Sunday, April 17, 2016

Dung Beetles

Okay, so it has been a while since I have updated the blog. Some of you may not be aware that our ministry focus has changed some. I am still working part time with SHIM (Shepherd’s Heart International Ministry) working in the islands, but we also have some different responsibilities. The home office (Global Outreach Int’l) asked me to be the Africa Regional Director. This means that Michelle and I are doing missionary care for our GOI missionaries working in Africa. I must admit that we have some doubts as to our abilities and resources to do the job well, but we believe that God has called us to follow Him in this. We had been doing some of this with missionaries in Uganda for a while now, but this March would be the first time we would be reaching out beyond to other African countries. The home office requested that we have a family from a different country come and stay with us for a few weeks so we could encourage them and help sort out some things. Ready or not, here we go! I spent the week before the family arrived out on the islands doing Pastoral training. The training went well but was tiring. While SHIM works hard to take care of its trainers, the conditions are not exactly what this old body is used to, and I don’t get much sleep. The last day on the island, I take a chair and sit, spending some time in the Word and meditation. I watch the water and the birds soaring above, but then I notice a dung beetle heading towards me, rolling its ball of dung. This is not an easy task as there are so many obstacles, grass and sticks, but with determination and hard work the beetle keeps the ball rolling. I look to where the beetle had come from and see a fresh pile of dung. I go to investigate. (Yes, I know you are thinking how fascinating missionary life sounds.) I see that there are about thirty dung beetles swarming the pile, each seeking its own piece of the prize. I observe some of the beetles have secured their ball of treasure and are busily rolling it away. At first I think some are working in tandem but then I realize they are actually fighting over the same ball. The bigger beetle was rolling the ball forward while the smaller one tried to roll the other direction; but all in vain, as no matter how hard it worked it just kept getting pushed backwards. As I observed the beetles, I kept feeling I should be gaining some insight from it all but failed to find any deep meaning in this pile of dung. The next morning we took our 4 ½ hour boat ride, in the hot Africa sun, back to Jinja. When I got back, I was exhausted with my energy reserve on empty. Immediately a cold jumped me, and within a day’s time, both my head and my chest were congested.

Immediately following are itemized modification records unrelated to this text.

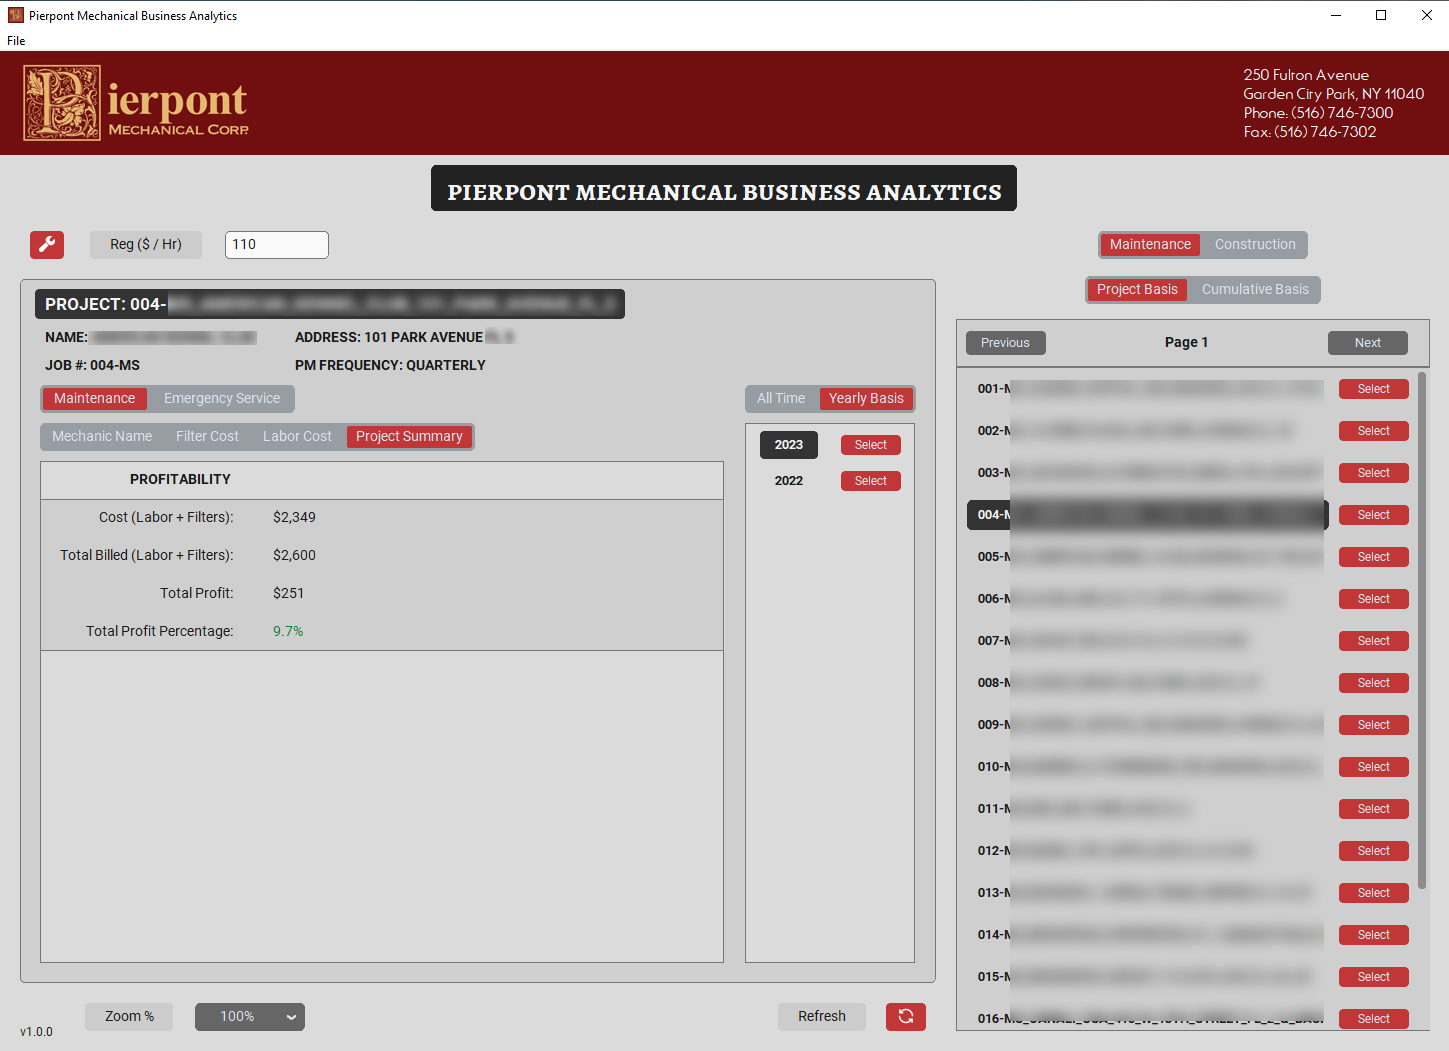
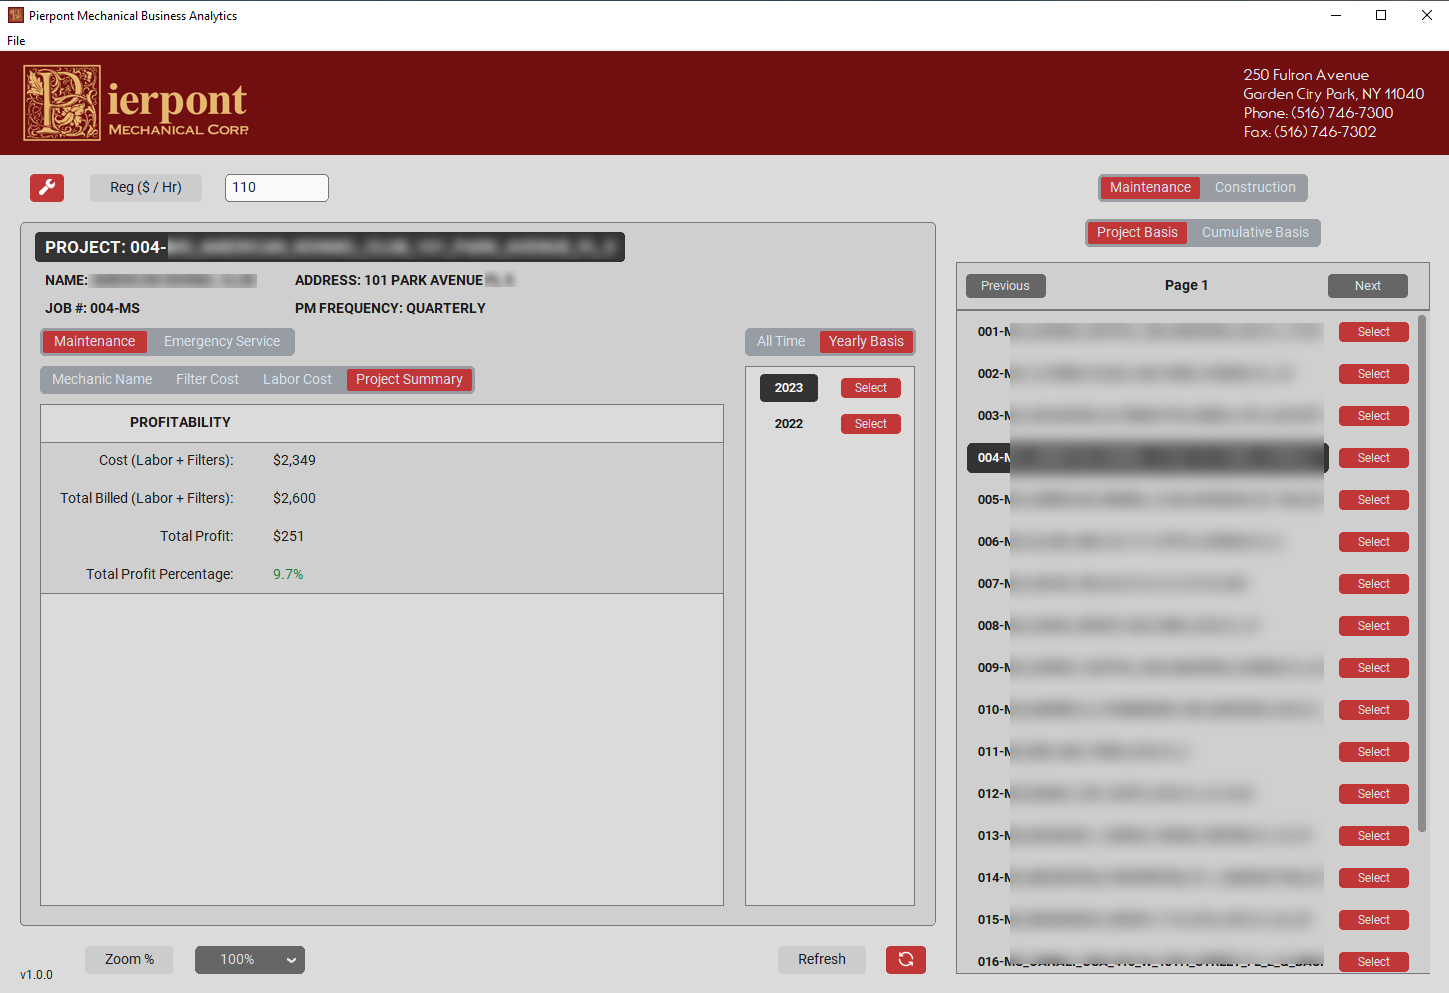
Updated Readme.md

Changed region(s): [[0.0, 0.0, 1.0, 0.999], [0.0311, 0.9053, 0.6522, 0.9678], [0.6832, 0.8429, 0.7143, 0.9366]]

diff --git a/runtime/gui.py b/runtime/gui.py
@@ -100,8 +100,8 @@ class App(customtkinter.CTk):
         self.main_frame.grid_rowconfigure(4, weight=1)
         self.main_frame.grid_columnconfigure((3,5), weight=1)
         # App Title
-        title_label = customtkinter.CTkLabel(self.main_frame, text="pierpont mechanical business analytics", fg_color='#222', corner_radius=6, text_color='#f5f5f5', font=title_font)
-        title_label.grid(row=0, column=0, columnspan=7, ipadx=10, ipady=1, padx=25, pady=10, sticky='n')
+        # title_label = customtkinter.CTkLabel(self.main_frame, text="pierpont mechanical business analytics", fg_color='#222', corner_radius=6, text_color='#f5f5f5', font=title_font)
+        # title_label.grid(row=0, column=0, columnspan=7, ipadx=10, ipady=1, padx=25, pady=10, sticky='n')
 
         # Project Navigation
         self.seg_button_1 = customtkinter.CTkSegmentedButton(self.main_frame, font=self.regular_font, command=self.maintenance_construction_navigation)

diff --git a/README.md b/README.md
@@ -3,17 +3,19 @@
 ## Table of Contents
 
 * [About the Project](#About-the-Project)
-* [Screentshots](#Screenshots)
+* [Screenshots](#Screenshots)
 * [License](#License)
 
 ## About the Project
 
+This project was commissioned to provide a convenient way to view profitability and expenses reports of each maintenance and construction client. The previous CLI Email Scanner project, provided a system of organization for each one of the projects. All of the PDF information was parsed and stored locally in JSON format. The information was pulled into this application for processing.
+
+The JSON information contains the project name, project address, unique client ID, as well as all of the site visit information and expenses. Separate cost CSV files were created to track the actual cost incurred by the client. Information was broken down on a monthly basis, yearly basis, per client and per client category. 
 
 ## Screenshots
 
-<!-- 
-<img src="https://raw.githubusercontent.com/andrew-drogalis/CLI-Email-Scanner/main/screenshots/Email_Scanner.PNG" alt="CLI-Email-
-Scanner-Screenshot" style="width: 850px; padding-top: 10px;"> -->
+<img src="https://raw.githubusercontent.com/andrew-drogalis/Business-Analytics-Desktop-App/main/assets/Analytics_1.PNG" alt="CLI-Email-
+Scanner-Screenshot" style="width: 850px; padding-top: 10px;">
 
 
 ## License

I have a history with pneumonia and by the end of the second day, my wheezing, hacking, difficulty breathing and fever told me I was headed that direction. I was dismayed at the suddenness of it all and the fact that this was also the day the missionary family came to stay with us. I had not been sure how we were going to best help this family but being laid out in bed had not been a part of my plan. Even with medication, recovery went slow. For the two weeks, they were with us and I was lucky to be able to spend one hour a day talking with them. Michelle did a wonderful job taking care of both our families. We did make it through a study and had some good talks, (and the family said the time had been good for them) but I couldn’t help feeling far from successful. I finally started feeling better the day the family headed back home. With the sickness being so sudden at just the wrong time to interfere with our efforts, I couldn’t help but feel Satan’s hand was in it. For the next few days I felt progressively better; which was good for in just a few weeks we planned to go to Ethiopia to get to know and encourage our missionaries there. I wanted to be strong for that. Then the pneumonia rebounded and I was also struck by malaria. As I lay there, shaking violently with fever, I felt anything but strong. It was also along this time that some thieves tried to break into our home, we had a vehicle break down, and we took some financial hits, along with a number of other stressors. I say this not to try to gain your sympathy but to show how weak I felt in the face of the challenges around me. I wanted to be strong and in control, but that was not an option open to me. God then brought me back to the day I sat and watched the birds and the dung beetles. I, like the beetles, had been trying by determination and persistence to overcome any obstacle and keep the ball rolling to achieve my goal. But God helped me to see, even if I succeeded, I still would only have gained a ball of dung. In actuality, I had been more like the small beetle, fighting opponents stronger than myself, trying hard but only going backwards. I felt God saying, “Stop fighting, and stop relying on your strength for it is only an illusion.” I don’t know how much the missionary family that came to stay with us got out of their visit, but I know I learned a couple of things. First off, there is definitely a need for the work God has called us to do. There are a lot of missionary families out there who need someone to care about them and the struggles they face. Secondly, if we are going to be of any help to anyone, it will not come out of our wisdom and strength. Instead, it will come out of an acceptance of our weakness and knowing only by the grace of God can we be of any use. Once again, I am slowly recovering from my sickness and we have a week before we are to head to Ethiopia. There are still an awful lot of questions flickering around within me, but I am trying to learn to trust, to lean upon, to depend more upon my weakness than my strength. I do ask for your prayers as we go forward. I am not really sure what I should be asking you to pray for, so I will leave that to you and the Spirit. But I know for sure, we can use all the prayer we can get. God is good, all the time, even in our weakness.